§ **Supplied information**
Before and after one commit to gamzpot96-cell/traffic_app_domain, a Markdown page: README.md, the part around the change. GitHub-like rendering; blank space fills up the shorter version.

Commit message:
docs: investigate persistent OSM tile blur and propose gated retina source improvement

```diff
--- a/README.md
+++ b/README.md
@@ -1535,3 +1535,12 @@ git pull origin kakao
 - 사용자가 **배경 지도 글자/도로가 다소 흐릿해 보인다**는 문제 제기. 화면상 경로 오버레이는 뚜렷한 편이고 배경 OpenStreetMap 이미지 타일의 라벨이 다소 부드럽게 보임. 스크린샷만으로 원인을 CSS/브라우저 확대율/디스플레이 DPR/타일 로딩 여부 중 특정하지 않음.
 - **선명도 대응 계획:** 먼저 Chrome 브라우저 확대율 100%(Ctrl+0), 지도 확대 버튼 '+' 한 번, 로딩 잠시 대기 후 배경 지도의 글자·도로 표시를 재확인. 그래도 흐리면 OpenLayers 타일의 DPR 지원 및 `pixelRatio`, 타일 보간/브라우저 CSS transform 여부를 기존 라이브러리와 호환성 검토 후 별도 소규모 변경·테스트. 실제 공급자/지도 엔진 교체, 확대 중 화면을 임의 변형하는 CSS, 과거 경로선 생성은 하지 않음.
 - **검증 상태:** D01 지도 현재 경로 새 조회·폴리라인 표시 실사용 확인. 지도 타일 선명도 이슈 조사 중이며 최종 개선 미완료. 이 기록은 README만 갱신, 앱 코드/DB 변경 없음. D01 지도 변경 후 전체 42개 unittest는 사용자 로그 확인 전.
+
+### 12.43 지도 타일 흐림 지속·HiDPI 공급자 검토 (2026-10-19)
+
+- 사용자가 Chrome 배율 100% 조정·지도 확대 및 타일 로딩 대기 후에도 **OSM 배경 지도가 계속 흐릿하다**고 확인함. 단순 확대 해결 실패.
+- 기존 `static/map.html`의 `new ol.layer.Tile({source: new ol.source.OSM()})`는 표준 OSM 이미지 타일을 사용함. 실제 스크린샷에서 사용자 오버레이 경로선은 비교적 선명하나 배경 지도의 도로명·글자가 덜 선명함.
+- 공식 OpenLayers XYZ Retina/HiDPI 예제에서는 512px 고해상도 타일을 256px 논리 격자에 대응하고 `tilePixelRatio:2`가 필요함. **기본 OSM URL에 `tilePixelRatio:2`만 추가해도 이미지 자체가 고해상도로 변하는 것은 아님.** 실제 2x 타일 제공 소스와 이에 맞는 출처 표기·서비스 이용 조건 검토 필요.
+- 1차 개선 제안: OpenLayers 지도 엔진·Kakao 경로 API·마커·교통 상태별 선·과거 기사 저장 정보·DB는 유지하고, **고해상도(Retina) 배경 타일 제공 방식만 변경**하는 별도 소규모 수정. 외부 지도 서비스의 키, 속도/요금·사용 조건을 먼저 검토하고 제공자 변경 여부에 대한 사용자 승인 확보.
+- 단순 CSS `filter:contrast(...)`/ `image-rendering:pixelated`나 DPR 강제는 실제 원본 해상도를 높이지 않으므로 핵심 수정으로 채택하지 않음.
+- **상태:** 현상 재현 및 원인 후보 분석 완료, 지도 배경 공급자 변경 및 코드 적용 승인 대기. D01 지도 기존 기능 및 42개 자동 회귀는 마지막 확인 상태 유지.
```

§ **Description of the task**
The word to find is "OpenLayers". Copy every line of the records that holds it.

§ **Finished task**
 - **선명도 대응 계획:** 먼저 Chrome 브라우저 확대율 100%(Ctrl+0), 지도 확대 버튼 '+' 한 번, 로딩 잠시 대기 후 배경 지도의 글자·도로 표시를 재확인. 그래도 흐리면 OpenLayers 타일의 DPR 지원 및 `pixelRatio`, 타일 보간/브라우저 CSS transform 여부를 기존 라이브러리와 호환성 검토 후 별도 소규모 변경·테스트. 실제 공급자/지도 엔진 교체, 확대 중 화면을 임의 변형하는 CSS, 과거 경로선 생성은 하지 않음.
+- 공식 OpenLayers XYZ Retina/HiDPI 예제에서는 512px 고해상도 타일을 256px 논리 격자에 대응하고 `tilePixelRatio:2`가 필요함. **기본 OSM URL에 `tilePixelRatio:2`만 추가해도 이미지 자체가 고해상도로 변하는 것은 아님.** 실제 2x 타일 제공 소스와 이에 맞는 출처 표기·서비스 이용 조건 검토 필요.
+- 1차 개선 제안: OpenLayers 지도 엔진·Kakao 경로 API·마커·교통 상태별 선·과거 기사 저장 정보·DB는 유지하고, **고해상도(Retina) 배경 타일 제공 방식만 변경**하는 별도 소규모 수정. 외부 지도 서비스의 키, 속도/요금·사용 조건을 먼저 검토하고 제공자 변경 여부에 대한 사용자 승인 확보.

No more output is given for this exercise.